---- Data excerpts
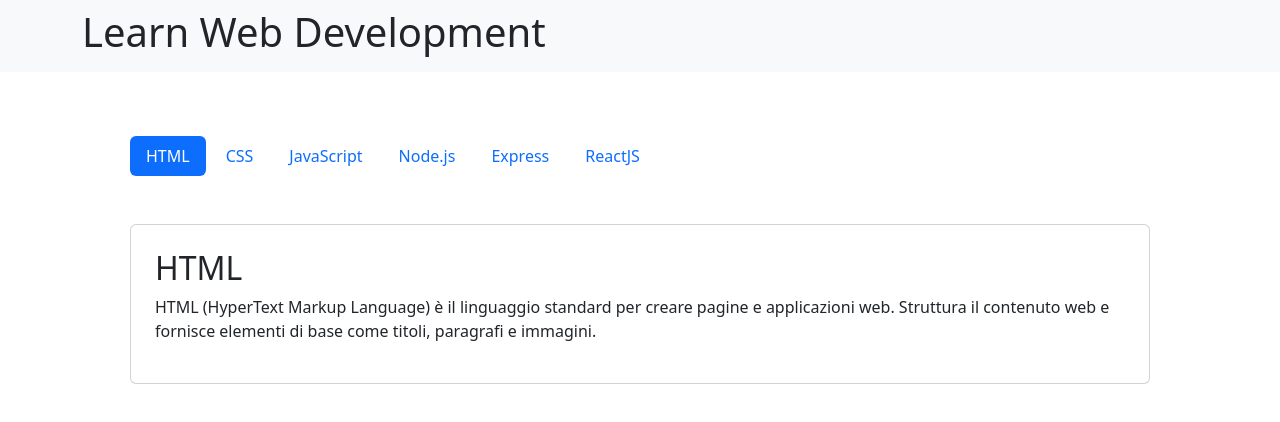
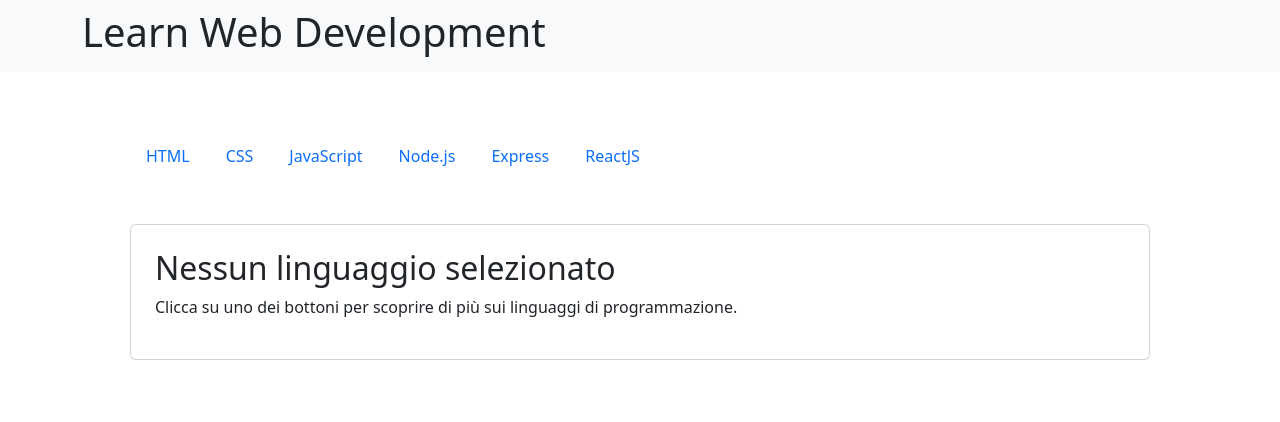
Before and after one commit to andrea-pugliatti/react-use-state, a React (Vite) app: page / in a window 1280 px wide. Shown: the top 422 px of the page. Built offline with nearby package versions, Linux system fonts and the light colour scheme.

Commit message:
Bonus: Add conditional rendering

```diff
--- a/src/components/Button.jsx
+++ b/src/components/Button.jsx
@@ -1,5 +1,4 @@
 export default function Button({ id, title, active, handleClick }) {
-	console.log(handleClick);
 	return (
 		<li className="nav-item">
 			<button
--- a/src/components/Main.jsx
+++ b/src/components/Main.jsx
@@ -4,11 +4,15 @@
 import Card from "./Card";
 
 export default function Main({ data }) {
-	const [active, setActive] = useState(1);
+	const [active, setActive] = useState(0);
 
 	const handleClick = (id) => {
+		if (id === active) {
+			setActive(0);
+		} else {
+			setActive(id);
+		}
 		console.log(id);
-		setActive(id);
 	};
 
 	return (
@@ -25,10 +29,19 @@
 						/>
 					))}
 				</ul>
-				<Card
-					title={languages.at(active - 1).title}
-					description={languages.at(active - 1).description}
-				/>
+				{active > 0 ? (
+					<Card
+						title={languages.at(active - 1).title}
+						description={languages.at(active - 1).description}
+					/>
+				) : (
+					<Card
+						title={"Nessun linguaggio selezionato"}
+						description={
+							"Clicca su uno dei bottoni per scoprire di più sui linguaggi di programmazione."
+						}
+					/>
+				)}
 			</div>
 		</div>
 	);
```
--------
> _What you need to do_
Print the entire listing precisely as written, omitting the images it holds.

> _Result of the exercise_
Before and after one commit to andrea-pugliatti/react-use-state, a React (Vite) app: page / in a window 1280 px wide. Shown: the top 422 px of the page. Built offline with nearby package versions, Linux system fonts and the light colour scheme.

Commit message:
Bonus: Add conditional rendering

```diff
--- a/src/components/Button.jsx
+++ b/src/components/Button.jsx
@@ -1,5 +1,4 @@
 export default function Button({ id, title, active, handleClick }) {
-	console.log(handleClick);
 	return (
 		<li className="nav-item">
 			<button
--- a/src/components/Main.jsx
+++ b/src/components/Main.jsx
@@ -4,11 +4,15 @@
 import Card from "./Card";
 
 export default function Main({ data }) {
-	const [active, setActive] = useState(1);
+	const [active, setActive] = useState(0);
 
 	const handleClick = (id) => {
+		if (id === active) {
+			setActive(0);
+		} else {
+			setActive(id);
+		}
 		console.log(id);
-		setActive(id);
 	};
 
 	return (
@@ -25,10 +29,19 @@
 						/>
 					))}
 				</ul>
-				<Card
-					title={languages.at(active - 1).title}
-					description={languages.at(active - 1).description}
-				/>
+				{active > 0 ? (
+					<Card
+						title={languages.at(active - 1).title}
+						description={languages.at(active - 1).description}
+					/>
+				) : (
+					<Card
+						title={"Nessun linguaggio selezionato"}
+						description={
+							"Clicca su uno dei bottoni per scoprire di più sui linguaggi di programmazione."
+						}
+					/>
+				)}
 			</div>
 		</div>
 	);
```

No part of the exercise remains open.